** What is expected **
Return all entries verbatim; skip any pictures.

|---|

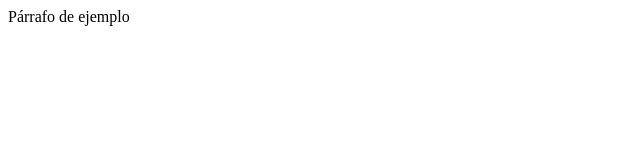
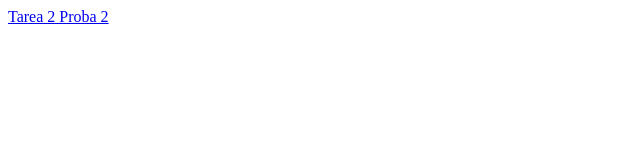
Before and after one commit to osrrush/Escuela, a plain HTML site: page index.html in a window 1280 px wide. Shown: the whole page, without its empty margins (0-640 px from the left). Drawn offline with Linux system fonts and the light colour scheme.

Commit message:
Update index.html

```diff
--- a/index.html
+++ b/index.html
@@ -3,6 +3,6 @@
     <title>Ejemplo1</title>
   </head>
   <body>
-    <p>Párrafo de ejemplo</p>
+    <p><a href="Tarea2_Proba2.pdf">Tarea 2 Proba 2</a></p>
   </body>
 </html>
```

|---|

** Task response **
Before and after one commit to osrrush/Escuela, a plain HTML site: page index.html in a window 1280 px wide. Shown: the whole page, without its empty margins (0-640 px from the left). Drawn offline with Linux system fonts and the light colour scheme.

Commit message:
Update index.html

```diff
--- a/index.html
+++ b/index.html
@@ -3,6 +3,6 @@
     <title>Ejemplo1</title>
   </head>
   <body>
-    <p>Párrafo de ejemplo</p>
+    <p><a href="Tarea2_Proba2.pdf">Tarea 2 Proba 2</a></p>
   </body>
 </html>
```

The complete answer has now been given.